Different genera were identified depending on the pool of tick. In pool 20, approximatively 70% of amino-acid sequences that belonged to the Rhabdoviridae were assigned to Yongjia tick virus 2 with 95-100% amino-acid identity. Seventy three percent of genome of the Yongjia tick virus 2 was covered to reference sequence (Figure 4).

In pool 18, 78% of amino-acid belonging to Rhabdoviridae were assigned to Rochambeau virus and 22% were assigned to American dog tick rhabdovirus 2. The latter derive from unclassified rhabdoviruses. It is important to note that these sequences represent a low percentage of amino-acid identity (57% and 64% respectively) and only one read was identified for each best hit. Therefore, we were not able to map these sequences onto the corresponding reference sequences.

Reoviridae family

Reoviridae family were identified in Pool 20. Only 2 reads were obtained and 100% of these reads were assigned to Rotavirus. They mapped onto a small fragment in the VP6 segment of the virus.

Laviviridae family

The Flaviviridae family is observed in Pool 18. Only a few sequences were identified and assigned to the Jingmen tick virus. These sequences were mapped onto segment 1 coding for the viral polymerase and segment 4 coding for the capsid protein.

Unclassified Riboviria

Within unclassified Riboviria, sequences assigned to Bole tick virus 4 were identified. A stop codon was observed in the middle of the consensus sequence, but it was covered only by 2 reads.

a. Phylogenetic analysis of Yongjia tick virus 2-like from Laos

Phylogenetic analysis performed on the RNA-dependent RNA polymerase amino-acid sequence placed Yongjia tick virus 2-like identified in Pool 20 in the Ledantevirus genus, including Yongjia tick virus 2 previously identified in Haemaphysalis hystricis ticks from China.

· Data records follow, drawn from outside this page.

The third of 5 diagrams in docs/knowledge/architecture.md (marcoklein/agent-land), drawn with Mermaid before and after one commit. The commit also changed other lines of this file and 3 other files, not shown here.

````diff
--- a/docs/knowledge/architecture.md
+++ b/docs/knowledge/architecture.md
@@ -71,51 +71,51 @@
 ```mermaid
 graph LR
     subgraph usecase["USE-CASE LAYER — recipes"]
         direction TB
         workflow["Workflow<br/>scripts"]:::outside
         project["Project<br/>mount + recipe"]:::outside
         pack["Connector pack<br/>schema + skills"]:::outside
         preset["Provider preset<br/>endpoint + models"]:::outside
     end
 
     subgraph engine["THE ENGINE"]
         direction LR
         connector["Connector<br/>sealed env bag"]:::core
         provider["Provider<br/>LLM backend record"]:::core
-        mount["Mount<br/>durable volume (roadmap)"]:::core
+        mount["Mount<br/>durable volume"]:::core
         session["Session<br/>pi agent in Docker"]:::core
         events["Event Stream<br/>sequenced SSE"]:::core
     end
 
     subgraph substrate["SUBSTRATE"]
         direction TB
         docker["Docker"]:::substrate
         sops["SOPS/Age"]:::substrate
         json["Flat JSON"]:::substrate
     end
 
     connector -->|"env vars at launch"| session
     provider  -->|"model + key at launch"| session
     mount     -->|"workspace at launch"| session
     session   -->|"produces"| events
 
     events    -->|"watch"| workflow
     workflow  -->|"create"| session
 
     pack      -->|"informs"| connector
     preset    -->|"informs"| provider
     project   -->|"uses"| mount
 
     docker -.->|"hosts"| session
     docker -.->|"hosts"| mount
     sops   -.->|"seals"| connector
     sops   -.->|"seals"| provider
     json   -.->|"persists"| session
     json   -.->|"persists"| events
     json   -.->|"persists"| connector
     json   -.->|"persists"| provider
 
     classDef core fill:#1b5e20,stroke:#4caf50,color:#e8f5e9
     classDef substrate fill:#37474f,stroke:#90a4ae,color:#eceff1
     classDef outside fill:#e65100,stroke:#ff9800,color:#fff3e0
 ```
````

Interestingly, viruses close to Yongjia tick virus 2 were previously identified in vertebrates: Nkolbisson virus in bats and human cases, Nishimuro virus and Fukuoka virus in ungulates and Barur virus in rodents (Evolution of Genome Size and Complexity in the Rhabdoviridae; Walker P)

Problems Identified during our project and Follow-up Actions

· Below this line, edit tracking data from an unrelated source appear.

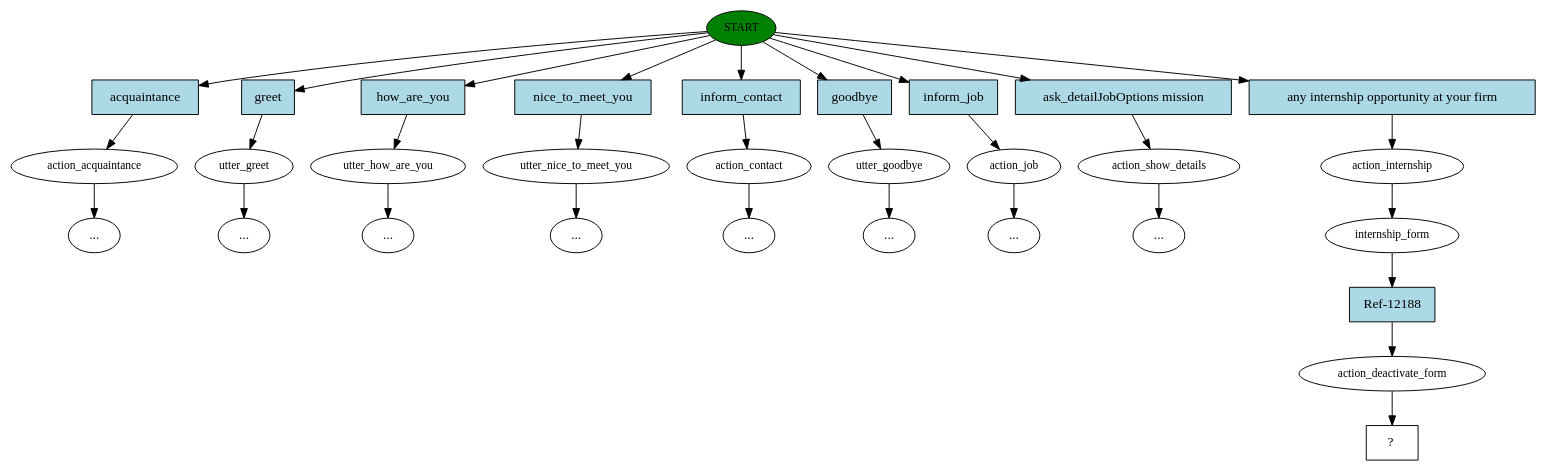
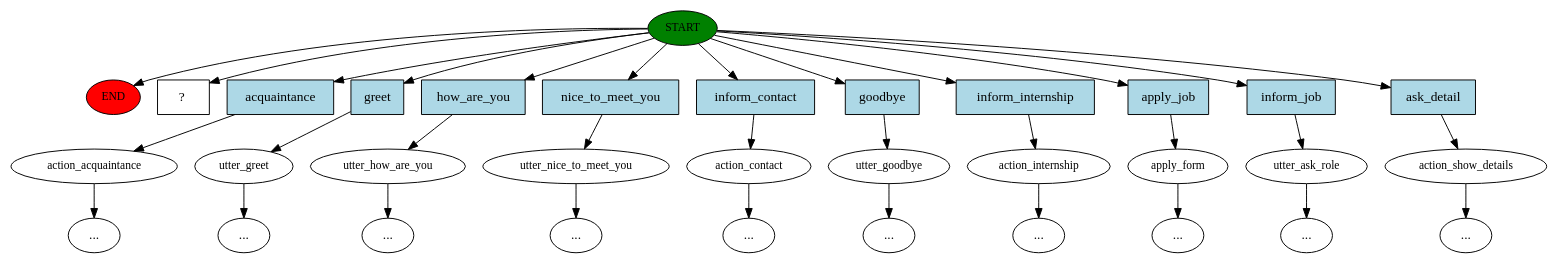
The diagram in story_graph.dot (karimBg/proBot), drawn with Graphviz before and after one commit. The commit also changed 28 other files, not shown here.

```diff
--- a/story_graph.dot
+++ b/story_graph.dot
@@ -1,63 +1,67 @@
 digraph  {
 0 [class="start active", fillcolor=green, fontsize=12, label=START, style=filled];
+"-1" [class=end, fillcolor=red, fontsize=12, label=END, style=filled];
 1 [class="", fontsize=12, label=action_acquaintance];
 "-3" [class=ellipsis, label="..."];
 2 [class="", fontsize=12, label=utter_greet];
 "-4" [class=ellipsis, label="..."];
 3 [class="", fontsize=12, label=utter_how_are_you];
 "-5" [class=ellipsis, label="..."];
 4 [class="", fontsize=12, label=utter_nice_to_meet_you];
 "-6" [class=ellipsis, label="..."];
 5 [class="", fontsize=12, label=action_contact];
 "-7" [class=ellipsis, label="..."];
 6 [class="", fontsize=12, label=utter_goodbye];
 "-8" [class=ellipsis, label="..."];
-7 [class="", fontsize=12, label=action_job];
+7 [class="", fontsize=12, label=action_internship];
 "-9" [class=ellipsis, label="..."];
-8 [class="", fontsize=12, label=action_show_details];
-"-10" [class=ellipsis, label="..."];
-9 [class=active, fontsize=12, label=action_internship];
-10 [class=active, fontsize=12, label=internship_form];
-11 [class=active, fontsize=12, label=action_deactivate_form];
-12 [class="intent dashed active", label="  ?  ", shape=rect];
-13 [class=intent, fillcolor=lightblue, label=acquaintance, shape=rect, style=filled];
-14 [class=intent, fillcolor=lightblue, label=greet, shape=rect, style=filled];
-15 [class=intent, fillcolor=lightblue, label=how_are_you, shape=rect, style=filled];
-16 [class=intent, fillcolor=lightblue, label=nice_to_meet_you, shape=rect, style=filled];
-17 [class=intent, fillcolor=lightblue, label=inform_contact, shape=rect, style=filled];
-18 [class=intent, fillcolor=lightblue, label=goodbye, shape=rect, style=filled];
-19 [class=intent, fillcolor=lightblue, label=inform_job, shape=rect, style=filled];
-20 [class=intent, fillcolor=lightblue, label="ask_detailJobOptions mission", shape=rect, style=filled];
-21 [class="intent active", fillcolor=lightblue, label="any internship opportunity at your firm", shape=rect, style=filled];
-22 [class="intent active", fillcolor=lightblue, label="Ref-12188", shape=rect, style=filled];
-0 -> 13  [class="", key=0];
-0 -> 14  [class="", key=0];
+8 [class="", fontsize=12, label=apply_form];
+"-11" [class=ellipsis, label="..."];
+10 [class="", fontsize=12, label=utter_ask_role];
+12 [class="", fontsize=12, label=action_show_details];
+"-14" [class=ellipsis, label="..."];
+"-15" [class=ellipsis, label="..."];
+14 [class="intent dashed active", label="  ?  ", shape=rect];
+15 [class=intent, fillcolor=lightblue, label=acquaintance, shape=rect, style=filled];
+16 [class=intent, fillcolor=lightblue, label=greet, shape=rect, style=filled];
+17 [class=intent, fillcolor=lightblue, label=how_are_you, shape=rect, style=filled];
+18 [class=intent, fillcolor=lightblue, label=nice_to_meet_you, shape=rect, style=filled];
+19 [class=intent, fillcolor=lightblue, label=inform_contact, shape=rect, style=filled];
+20 [class=intent, fillcolor=lightblue, label=goodbye, shape=rect, style=filled];
+21 [class=intent, fillcolor=lightblue, label=inform_internship, shape=rect, style=filled];
+22 [class=intent, fillcolor=lightblue, label=apply_job, shape=rect, style=filled];
+23 [class=intent, fillcolor=lightblue, label=inform_job, shape=rect, style=filled];
+24 [class=intent, fillcolor=lightblue, label=ask_detail, shape=rect, style=filled];
+0 -> "-1"  [class="", key=NONE, label=""];
+0 -> 14  [class=active, key=NONE, label=""];
 0 -> 15  [class="", key=0];
 0 -> 16  [class="", key=0];
 0 -> 17  [class="", key=0];
 0 -> 18  [class="", key=0];
 0 -> 19  [class="", key=0];
 0 -> 20  [class="", key=0];
-0 -> 21  [class=active, key=0];
+0 -> 21  [class="", key=0];
+0 -> 22  [class="", key=0];
+0 -> 23  [class="", key=0];
+0 -> 24  [class="", key=0];
 1 -> "-3"  [class="", key=NONE, label=""];
 2 -> "-4"  [class="", key=NONE, label=""];
 3 -> "-5"  [class="", key=NONE, label=""];
 4 -> "-6"  [class="", key=NONE, label=""];
 5 -> "-7"  [class="", key=NONE, label=""];
 6 -> "-8"  [class="", key=NONE, label=""];
 7 -> "-9"  [class="", key=NONE, label=""];
-8 -> "-10"  [class="", key=NONE, label=""];
-9 -> 10  [class=active, key=NONE, label=""];
-10 -> 22  [class=active, key=0];
-11 -> 12  [class=active, key=NONE, label=""];
-13 -> 1  [class="", key=0];
-14 -> 2  [class="", key=0];
-15 -> 3  [class="", key=0];
-16 -> 4  [class="", key=0];
-17 -> 5  [class="", key=0];
-18 -> 6  [class="", key=0];
-19 -> 7  [class="", key=0];
-20 -> 8  [class="", key=0];
-21 -> 9  [class=active, key=0];
-22 -> 11  [class=active, key=0];
+8 -> "-11"  [class="", key=NONE, label=""];
+10 -> "-15"  [class="", key=NONE, label=""];
+12 -> "-14"  [class="", key=NONE, label=""];
+15 -> 1  [class="", key=0];
+16 -> 2  [class="", key=0];
+17 -> 3  [class="", key=0];
+18 -> 4  [class="", key=0];
+19 -> 5  [class="", key=0];
+20 -> 6  [class="", key=0];
+21 -> 7  [class="", key=0];
+22 -> 8  [class="", key=0];
+23 -> 10  [class="", key=0];
+24 -> 12  [class="", key=0];
 }
```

The pandemic of COVID-19 is the only challenge that we have faced so far. However, we have finished all of our field collections on time as planned.
• All samples were stored at between -20°C and -80°C for future pathogen study.
• Our partner, LOMWRU, will continue to identify the Rickettsia species.
• Our partner at IP-Paris will continue to work on deep sequencing
• We will continue the tick study/surveillance in Laos for both ticks and associated pathogens in 2021-2022.
• Future research studies are needed to determine the pathogenicity of these viruses to livestock and humans in Laos.


Jiang J., Chan T., Temenek J.J., Dasch G.A., Ching W. and Richards A.L. (2004). Development of a Quantitative Real time Polymerase Chain Reaction Assay Specific for Orentia Tsutsugamushi. American Journal of Tropical Medicine and Hygiene, 70(4): 351-356

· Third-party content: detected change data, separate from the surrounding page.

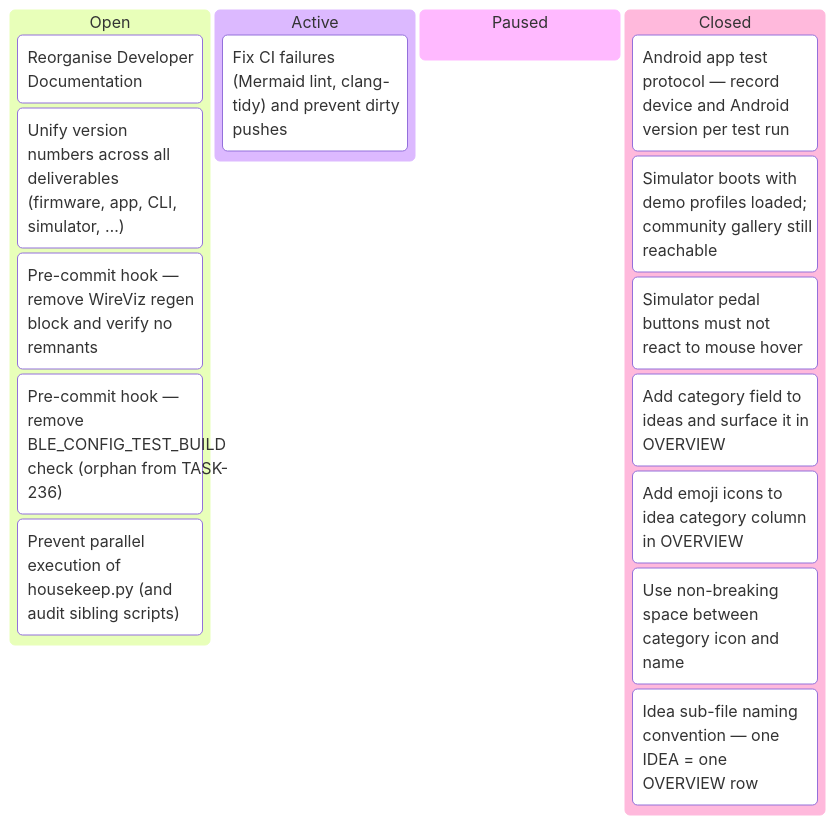
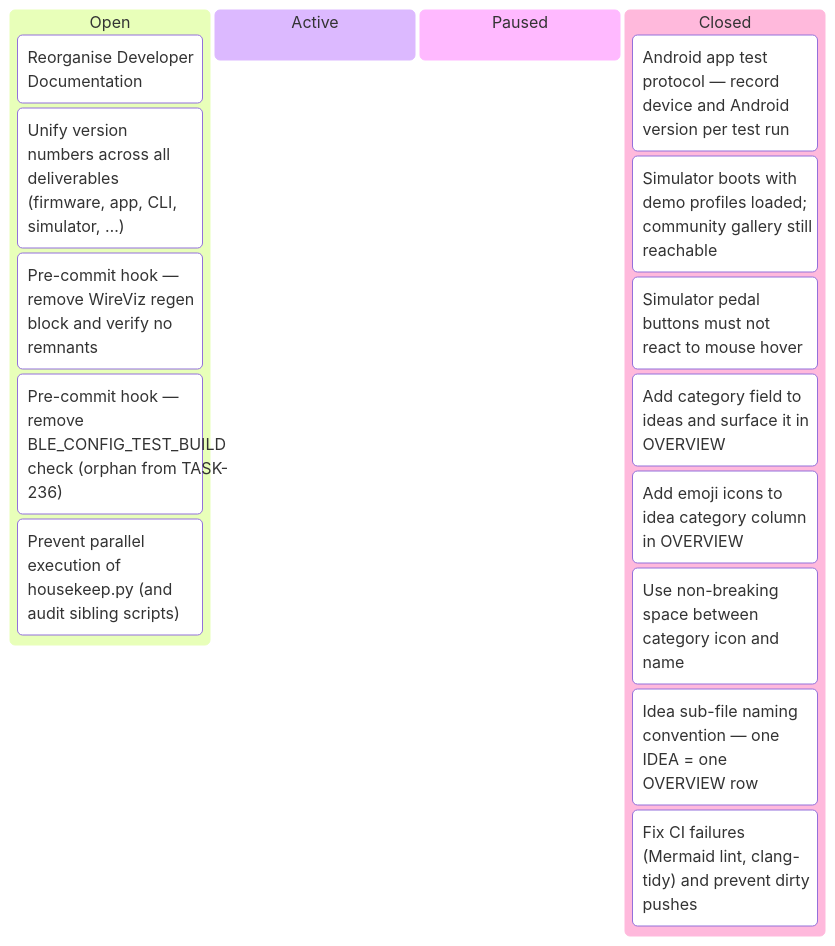
One commit to tgd1975/AwesomeStudioPedal changed the fifth of 5 diagrams in docs/developers/tasks/KANBAN.md. Above: the diagram before and after it, drawn with Mermaid. The commit also changed other lines of this file and 5 other files, not shown here.

Commit message:
close TASK-321: Fix CI failures (Mermaid lint, clang-tidy) and prevent dirty pushes

````diff
--- a/docs/developers/tasks/KANBAN.md
+++ b/docs/developers/tasks/KANBAN.md
@@ -91,20 +73,20 @@
 ```mermaid
 kanban
   Open
     TASK_148["Reorganise Developer Documentation"]
     TASK_260["Unify version numbers across all deliverables (firmware, app, CLI, simulator, …)"]
     TASK_319["Pre-commit hook — remove WireViz regen block and verify no remnants"]
     TASK_320["Pre-commit hook — remove BLE_CONFIG_TEST_BUILD check (orphan from TASK-236)"]
     TASK_328["Prevent parallel execution of housekeep.py (and audit sibling scripts)"]
   Active
-    TASK_321["Fix CI failures (Mermaid lint, clang-tidy) and prevent dirty pushes"]
   Paused
   Closed
     TASK_259["Android app test protocol — record device and Android version per test run"]
     TASK_303["Simulator boots with demo profiles loaded; community gallery still reachable"]
     TASK_304["Simulator pedal buttons must not react to mouse hover"]
     TASK_305["Add category field to ideas and surface it in OVERVIEW"]
     TASK_313["Add emoji icons to idea category column in OVERVIEW"]
     TASK_314["Use non-breaking space between category icon and name"]
     TASK_315["Idea sub-file naming convention — one IDEA = one OVERVIEW row"]
+    TASK_321["Fix CI failures (Mermaid lint, clang-tidy) and prevent dirty pushes"]
 ```
````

Nadchatram, M. and A. L. Dohany. 1974. A pictorial key to the subfamilies, genera and subgenera of Southeast Asian chiggers (Acari, Prostigmata, Trombiculidae). Bulletin from the Institute for Medical Research Federation of Malaysia, 16: 1–67.

Nuttall, G. H. F., W. F. Cooper, C. Warburton, L. E. Robinson, and D. R. Arthur. 1926. Ticks: pt. IV. The genus Amblyomma. Cambridge University Press.

Sanchez-Seco, M.P., et al., Detection and identification of Toscana and other phleboviruses by RT-nested-PCR assays with degenerated primers. J Med Virol, 2003. 71(1): p. 140-9.

Tanskull, P. and I. Inlao. 1989. Keys to the adult ticks of Haemaphysalis Koch, 1844, in Thailand with notes on changes in taxonomy (Acari: Ixodoidea: Ixodidae). J Med Entomol 26(6): 573–600.

Yamaguti N., V. J. Tipton, H. L. Keegan, and S. Toshioka (1971). Ticks of Japan, Korea, and the Ryukyu islands. Brigham Young University Science Bulletin, Biological Series 15(1):1.